**Change listing data**
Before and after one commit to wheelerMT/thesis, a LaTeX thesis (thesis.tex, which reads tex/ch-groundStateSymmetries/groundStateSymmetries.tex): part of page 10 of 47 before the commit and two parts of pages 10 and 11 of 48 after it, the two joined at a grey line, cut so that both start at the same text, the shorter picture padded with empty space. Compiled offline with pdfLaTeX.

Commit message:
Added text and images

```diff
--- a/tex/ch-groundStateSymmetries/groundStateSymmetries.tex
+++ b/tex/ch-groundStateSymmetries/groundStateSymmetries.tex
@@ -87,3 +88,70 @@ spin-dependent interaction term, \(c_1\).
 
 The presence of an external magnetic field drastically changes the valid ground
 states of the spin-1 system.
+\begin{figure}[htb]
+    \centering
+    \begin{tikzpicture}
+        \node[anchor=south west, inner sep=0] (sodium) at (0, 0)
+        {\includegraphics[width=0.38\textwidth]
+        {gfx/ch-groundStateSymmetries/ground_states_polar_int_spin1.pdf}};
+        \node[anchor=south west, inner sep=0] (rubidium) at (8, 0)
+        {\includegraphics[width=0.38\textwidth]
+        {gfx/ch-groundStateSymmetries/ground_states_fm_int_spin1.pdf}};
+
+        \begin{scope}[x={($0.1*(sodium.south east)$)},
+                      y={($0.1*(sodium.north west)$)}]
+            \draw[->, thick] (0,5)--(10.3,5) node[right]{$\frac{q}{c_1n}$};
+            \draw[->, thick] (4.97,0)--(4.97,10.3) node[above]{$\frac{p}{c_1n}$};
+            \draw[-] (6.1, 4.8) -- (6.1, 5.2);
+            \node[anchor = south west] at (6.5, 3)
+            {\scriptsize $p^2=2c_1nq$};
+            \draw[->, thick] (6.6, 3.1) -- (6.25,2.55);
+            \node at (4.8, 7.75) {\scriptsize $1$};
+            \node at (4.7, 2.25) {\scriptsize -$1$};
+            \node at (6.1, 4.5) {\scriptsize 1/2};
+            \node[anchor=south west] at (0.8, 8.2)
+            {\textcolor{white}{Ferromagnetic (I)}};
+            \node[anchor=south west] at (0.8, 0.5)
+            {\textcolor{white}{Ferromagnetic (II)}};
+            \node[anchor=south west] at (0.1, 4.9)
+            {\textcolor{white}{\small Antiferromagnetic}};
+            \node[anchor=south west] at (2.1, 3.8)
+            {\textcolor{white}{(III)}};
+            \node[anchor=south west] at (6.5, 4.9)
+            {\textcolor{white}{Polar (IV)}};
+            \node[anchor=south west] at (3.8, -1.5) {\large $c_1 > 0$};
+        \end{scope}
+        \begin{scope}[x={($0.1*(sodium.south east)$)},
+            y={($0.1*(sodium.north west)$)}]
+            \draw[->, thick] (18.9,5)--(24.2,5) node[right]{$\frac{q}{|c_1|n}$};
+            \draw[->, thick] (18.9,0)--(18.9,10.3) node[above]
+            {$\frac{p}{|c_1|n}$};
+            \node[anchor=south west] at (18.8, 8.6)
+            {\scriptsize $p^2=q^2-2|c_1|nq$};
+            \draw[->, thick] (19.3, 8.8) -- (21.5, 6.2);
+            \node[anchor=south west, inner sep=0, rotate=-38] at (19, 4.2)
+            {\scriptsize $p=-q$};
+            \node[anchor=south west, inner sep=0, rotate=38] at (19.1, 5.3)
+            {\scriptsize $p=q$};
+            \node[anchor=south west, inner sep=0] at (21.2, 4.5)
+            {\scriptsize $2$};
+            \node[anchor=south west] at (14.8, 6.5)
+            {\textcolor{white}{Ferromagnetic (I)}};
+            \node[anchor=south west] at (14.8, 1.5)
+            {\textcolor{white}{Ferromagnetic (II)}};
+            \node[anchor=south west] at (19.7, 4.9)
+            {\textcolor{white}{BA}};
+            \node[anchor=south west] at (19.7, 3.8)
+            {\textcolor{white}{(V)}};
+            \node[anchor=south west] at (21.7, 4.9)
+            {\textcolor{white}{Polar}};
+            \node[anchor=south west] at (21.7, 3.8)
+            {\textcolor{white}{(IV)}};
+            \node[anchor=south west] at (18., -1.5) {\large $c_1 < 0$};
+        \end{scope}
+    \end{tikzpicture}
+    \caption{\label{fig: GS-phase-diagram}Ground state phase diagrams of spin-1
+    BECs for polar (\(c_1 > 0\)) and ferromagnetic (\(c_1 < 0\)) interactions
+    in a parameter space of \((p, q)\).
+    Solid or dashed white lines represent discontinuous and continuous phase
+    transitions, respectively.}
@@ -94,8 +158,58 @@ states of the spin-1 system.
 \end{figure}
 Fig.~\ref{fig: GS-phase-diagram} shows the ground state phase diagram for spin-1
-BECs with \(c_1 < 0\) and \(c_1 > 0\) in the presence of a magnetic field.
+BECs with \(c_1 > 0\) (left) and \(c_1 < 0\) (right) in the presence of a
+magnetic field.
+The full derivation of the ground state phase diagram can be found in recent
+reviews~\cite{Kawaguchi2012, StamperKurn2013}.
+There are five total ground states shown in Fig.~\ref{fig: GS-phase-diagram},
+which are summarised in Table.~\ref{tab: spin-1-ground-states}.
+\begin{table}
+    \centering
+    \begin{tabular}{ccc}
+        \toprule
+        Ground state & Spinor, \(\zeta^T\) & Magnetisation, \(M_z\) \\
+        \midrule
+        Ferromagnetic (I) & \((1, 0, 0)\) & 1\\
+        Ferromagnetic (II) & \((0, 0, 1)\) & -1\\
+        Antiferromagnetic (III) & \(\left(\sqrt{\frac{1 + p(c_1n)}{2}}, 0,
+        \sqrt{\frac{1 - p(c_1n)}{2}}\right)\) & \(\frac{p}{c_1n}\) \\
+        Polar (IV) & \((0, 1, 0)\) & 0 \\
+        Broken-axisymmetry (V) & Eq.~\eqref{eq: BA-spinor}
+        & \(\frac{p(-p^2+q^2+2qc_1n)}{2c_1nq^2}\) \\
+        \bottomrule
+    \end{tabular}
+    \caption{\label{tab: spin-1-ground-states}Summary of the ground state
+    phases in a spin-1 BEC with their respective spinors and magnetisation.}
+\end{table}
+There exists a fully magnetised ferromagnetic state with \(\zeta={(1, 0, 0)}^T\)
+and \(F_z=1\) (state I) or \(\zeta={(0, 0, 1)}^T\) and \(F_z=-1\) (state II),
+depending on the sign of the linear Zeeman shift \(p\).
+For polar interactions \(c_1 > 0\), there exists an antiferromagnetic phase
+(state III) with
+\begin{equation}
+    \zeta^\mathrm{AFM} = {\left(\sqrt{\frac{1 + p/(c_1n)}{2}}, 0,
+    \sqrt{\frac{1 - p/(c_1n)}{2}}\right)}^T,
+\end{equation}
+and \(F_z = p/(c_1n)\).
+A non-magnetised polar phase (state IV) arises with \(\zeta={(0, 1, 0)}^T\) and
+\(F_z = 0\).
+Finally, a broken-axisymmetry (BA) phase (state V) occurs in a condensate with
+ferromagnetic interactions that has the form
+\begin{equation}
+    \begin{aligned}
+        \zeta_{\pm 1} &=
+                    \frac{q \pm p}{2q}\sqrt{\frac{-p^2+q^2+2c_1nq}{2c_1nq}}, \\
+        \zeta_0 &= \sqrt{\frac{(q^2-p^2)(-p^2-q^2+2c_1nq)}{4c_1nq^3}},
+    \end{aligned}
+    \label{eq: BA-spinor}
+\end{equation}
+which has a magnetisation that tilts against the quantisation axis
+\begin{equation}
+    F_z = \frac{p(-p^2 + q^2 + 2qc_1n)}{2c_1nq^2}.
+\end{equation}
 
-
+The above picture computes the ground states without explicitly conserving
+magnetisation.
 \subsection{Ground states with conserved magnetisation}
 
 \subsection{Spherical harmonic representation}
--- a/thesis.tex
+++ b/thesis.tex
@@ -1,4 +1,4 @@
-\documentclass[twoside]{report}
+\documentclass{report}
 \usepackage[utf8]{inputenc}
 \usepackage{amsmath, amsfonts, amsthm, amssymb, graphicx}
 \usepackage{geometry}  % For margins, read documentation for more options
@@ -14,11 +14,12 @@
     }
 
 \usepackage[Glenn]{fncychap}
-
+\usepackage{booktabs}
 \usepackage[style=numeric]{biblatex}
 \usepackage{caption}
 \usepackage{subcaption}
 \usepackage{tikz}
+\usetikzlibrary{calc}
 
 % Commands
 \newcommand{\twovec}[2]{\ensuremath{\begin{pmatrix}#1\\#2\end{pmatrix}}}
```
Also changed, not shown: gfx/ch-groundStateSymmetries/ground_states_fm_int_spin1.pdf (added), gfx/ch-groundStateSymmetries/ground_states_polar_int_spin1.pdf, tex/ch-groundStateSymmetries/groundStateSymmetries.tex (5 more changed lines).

**What to do**
Each line with the word "shown" in the records above belongs in the result; copy all of them.

**Result for this task**
+There are five total ground states shown in Fig.~\ref{fig: GS-phase-diagram},
Also changed, not shown: gfx/ch-groundStateSymmetries/ground_states_fm_int_spin1.pdf (added), gfx/ch-groundStateSymmetries/ground_states_polar_int_spin1.pdf, tex/ch-groundStateSymmetries/groundStateSymmetries.tex (5 more changed lines).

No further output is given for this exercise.